“I’ve been making sausages since 2008,” says Bazzinotti, noting the fun of serving a dish reminiscent of a day at Fenway Park but stuffing it with a “serious cheese” (Fontina). “That’s a DOP cheese, you know.” The sausage, too, is serious. “We’re getting heritage breed pork,” says Bazzinotti, “the most expensive pork shoulder you could buy. I could buy it cheaper, and it probably still tastes good, but I don’t want to eat it if it doesn’t have good pork in there.”
Like a lot of other dishes on the menu, this one is based on what Bazzinotti enjoys eating himself. “So, so easy to write the menu,” he says. Along the same lines, there’s a burger — two thin patties, American cheese, and sweet garlic mayonnaise (the garlic is cooked down with sweet vermouth.) “[These dishes are] really showcasing simplicity and having fun.”
Heading up the bar is Beehive alum Martin Fernandez, focusing on “seasonal and fresh” cocktails, Fernandez says. “We want it to be something fun and wild for guests. We want the cocktails to put on a show as much as the entertainment and food.”
Fernandez enjoys highlighting spirits in ways that they aren’t traditionally used and is “focus[ing] on alternative flavor profiles that will fit guest expectations while introducing them to something new.” A Bee’s Knees-inspired drink called These Knees, for example, infuses the gin with black tea, while pisco — there’s Peru again — is showcased in a pisco sour-like drink that adds matcha to the mix.

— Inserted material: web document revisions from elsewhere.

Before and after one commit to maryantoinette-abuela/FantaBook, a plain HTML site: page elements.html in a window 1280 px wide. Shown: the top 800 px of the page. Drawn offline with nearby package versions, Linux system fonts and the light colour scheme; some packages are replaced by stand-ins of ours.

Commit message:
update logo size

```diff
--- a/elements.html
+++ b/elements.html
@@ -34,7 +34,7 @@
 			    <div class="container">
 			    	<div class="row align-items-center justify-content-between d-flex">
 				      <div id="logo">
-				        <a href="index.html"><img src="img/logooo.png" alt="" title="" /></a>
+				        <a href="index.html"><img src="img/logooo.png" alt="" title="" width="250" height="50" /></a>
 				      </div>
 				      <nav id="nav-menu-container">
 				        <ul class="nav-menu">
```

The wine list features smaller producers and lesser-known grape varietals, Fernandez says, and the beer list is a mix of classics and local picks. Bar-goers will find Budweiser and Heineken, for example, alongside IPAs brewed in Waltham, Cambridge, and Framingham. Winter Hill Brewing Company, less than a mile down the road, has a couple selections on the list as well.

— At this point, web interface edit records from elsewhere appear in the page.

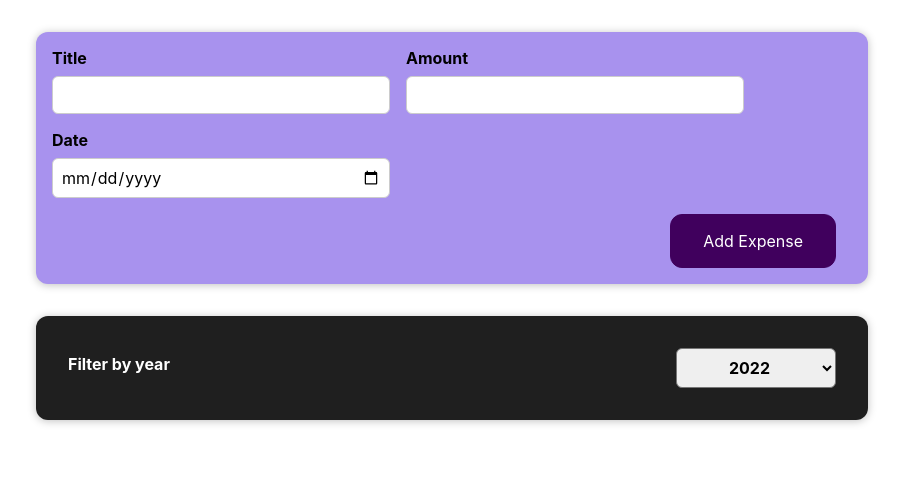
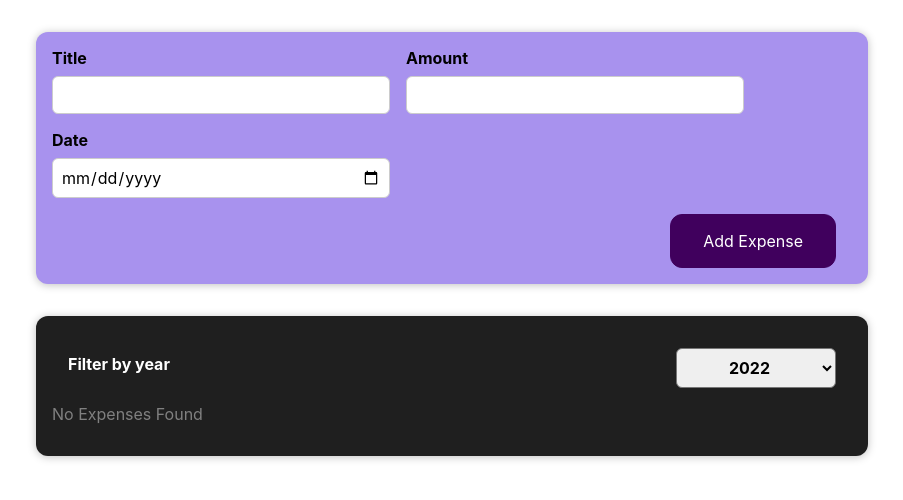
Before and after one commit to Harishkumar-J/Expensive-Wallet, a React (Create React App) app: page / in a window 1280 px wide. Shown: the top 500 px of the page, without its empty margins (188-1091 px from the left). Built offline with nearby package versions, Linux system fonts and the light colour scheme.

Commit message:
Conditional content rendering using ?:

```diff
--- a/src/components/Expenses/Expenses.js
+++ b/src/components/Expenses/Expenses.js
@@ -23,14 +23,18 @@ const Expenses = (props) => {
 					defaultYear={filteredYear}
 					onYearFilter={filterByYearHandler}
 				/>
-				{filteredExpenses.map((expenseItem) => (
+				{filteredExpenses.length == 0 ? (
+					<p style={{ color: 'grey' }}>No Expenses Found</p>
+				) : (
+					filteredExpenses.map((expenseItem) => (
 						<ExpenseItem
 							key={expenseItem.id}
 							title={expenseItem.title}
 							amount={expenseItem.amount}
 							date={expenseItem.date}
 						/>
-				))}
+					))
+				)}
 			</Card>
 		</>
 	);
```
Lines whose indentation alone changed are shown as unchanged.
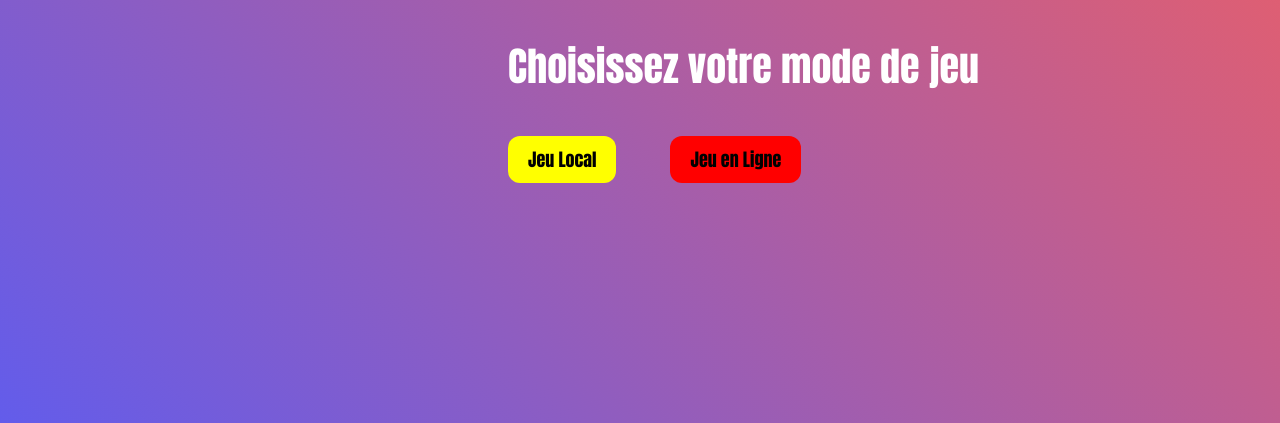
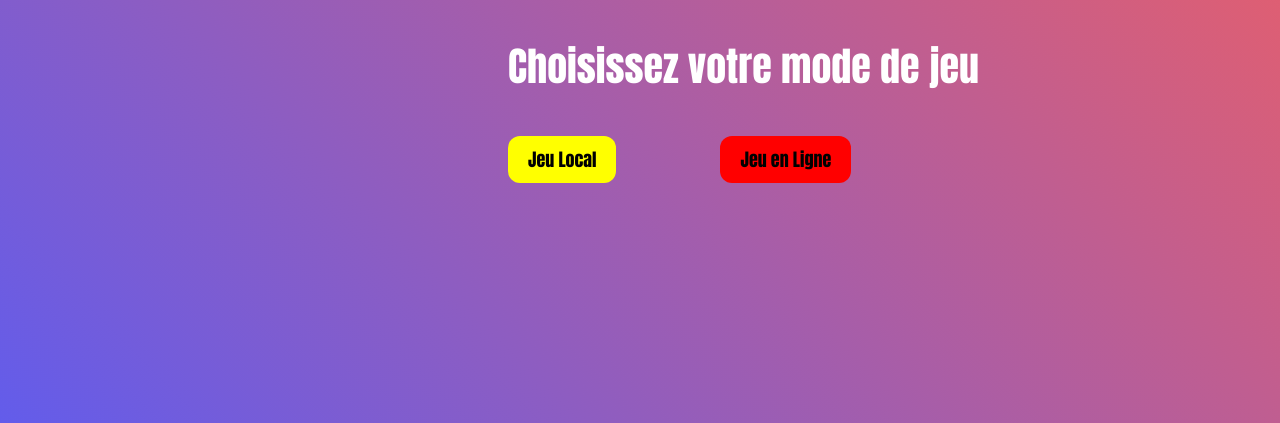
Before and after one commit to ThekingOfTotem/Puissance_4, a PHP site: page / in a window 1280 px wide. Shown: the part 287-710 px from the top of the page. Run offline with PHP 8.4, Linux system fonts and the light colour scheme.

Commit message:
Update indexStyle.css

```diff
--- a/CSS/indexStyle.css
+++ b/CSS/indexStyle.css
@@ -17,7 +17,7 @@
 
  .rouge {
      background-color: red;
-     margin-left: 50px;
+     margin-left: 100px;
  }
 
  html,
```
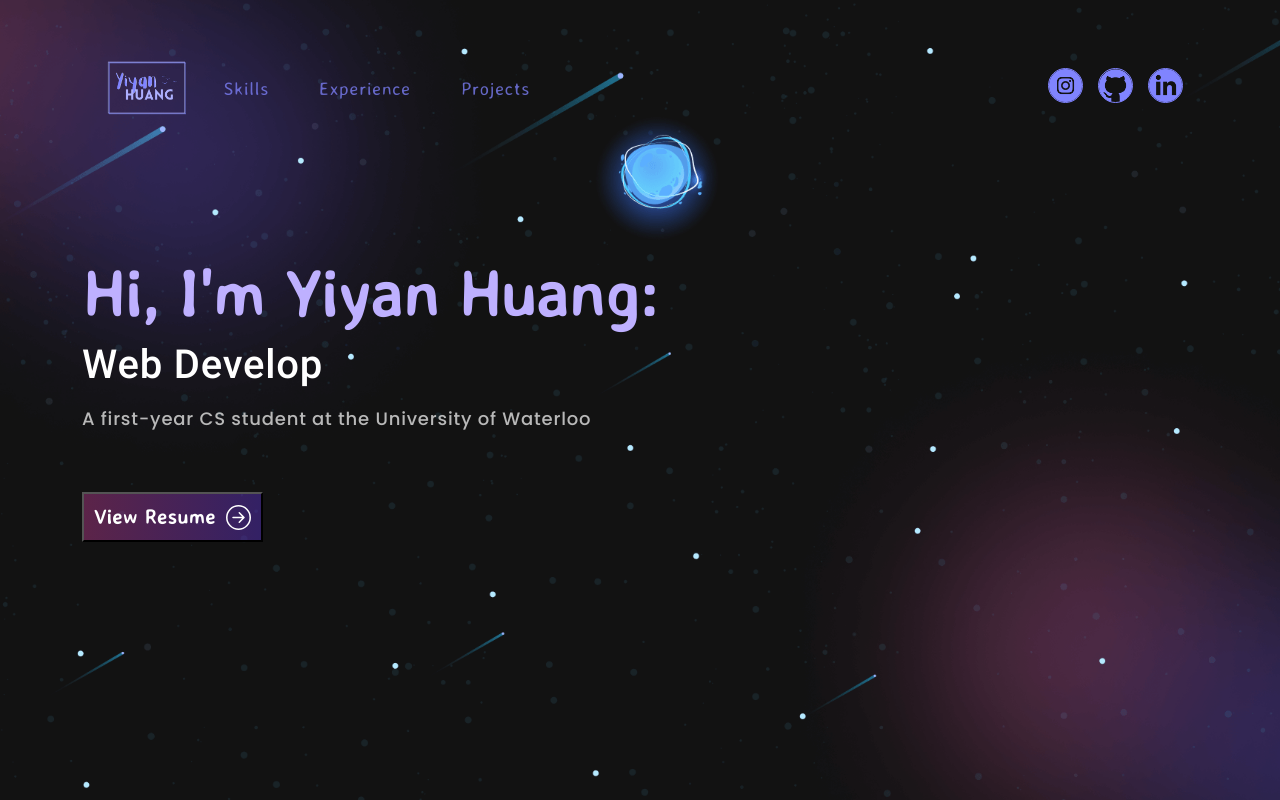
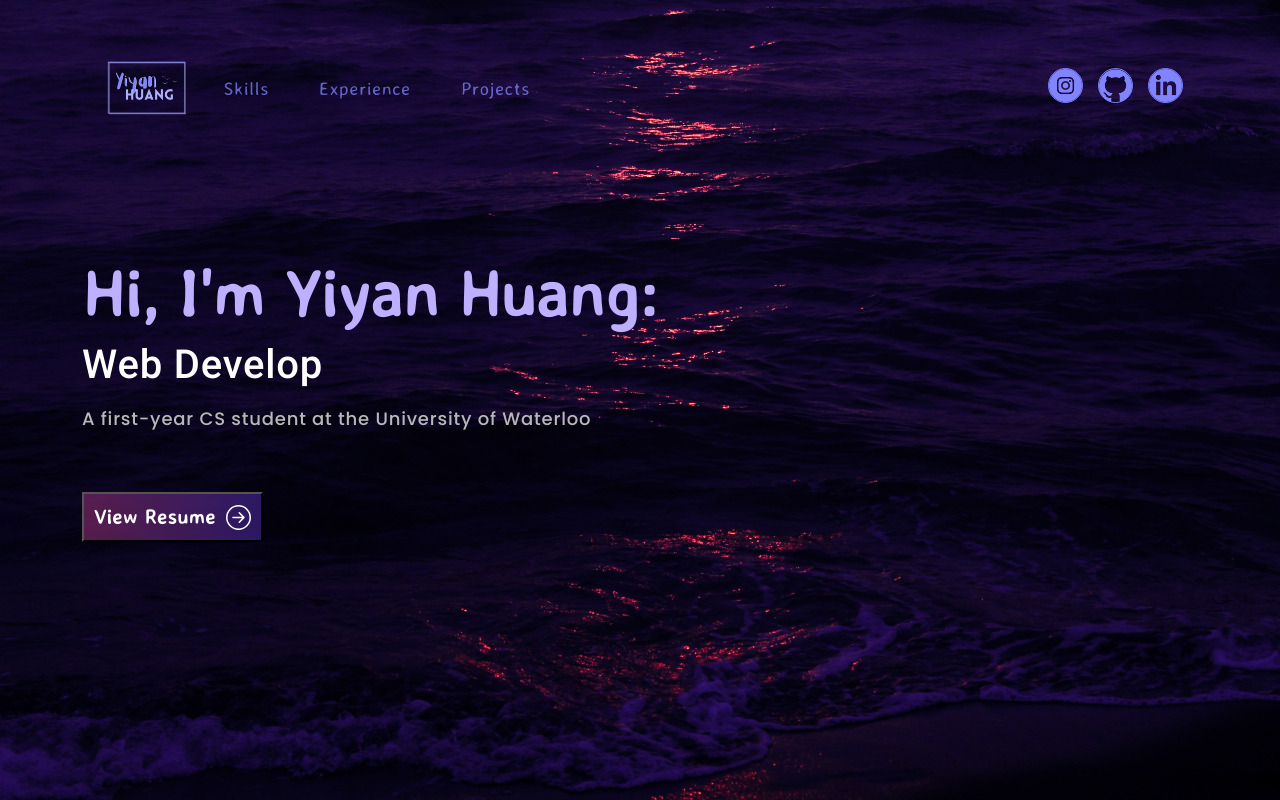
Before and after one commit to yiyan023/Personal-Website, a React (Create React App) app: page / in a window 1280 px wide. Built offline with nearby package versions, Linux system fonts and the light colour scheme.

Commit message:
changed background

```diff
--- a/src/App.css
+++ b/src/App.css
@@ -33,7 +33,7 @@
 
   body {
 	font-weight: 400;
-	background-image: url('assets/banner.png');
+	background-image: url('assets/ocean.jpg');
 	background-position: top center;
 	background-size: cover;
 	background-repeat: no-repeat;
```
Also changed, not shown: src/assets/ocean.jpg (added).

Premiere on Broadway is open nightly for dinner, plus brunch on Sunday, with live music most nights. Make reservations and purchase tickets on the website.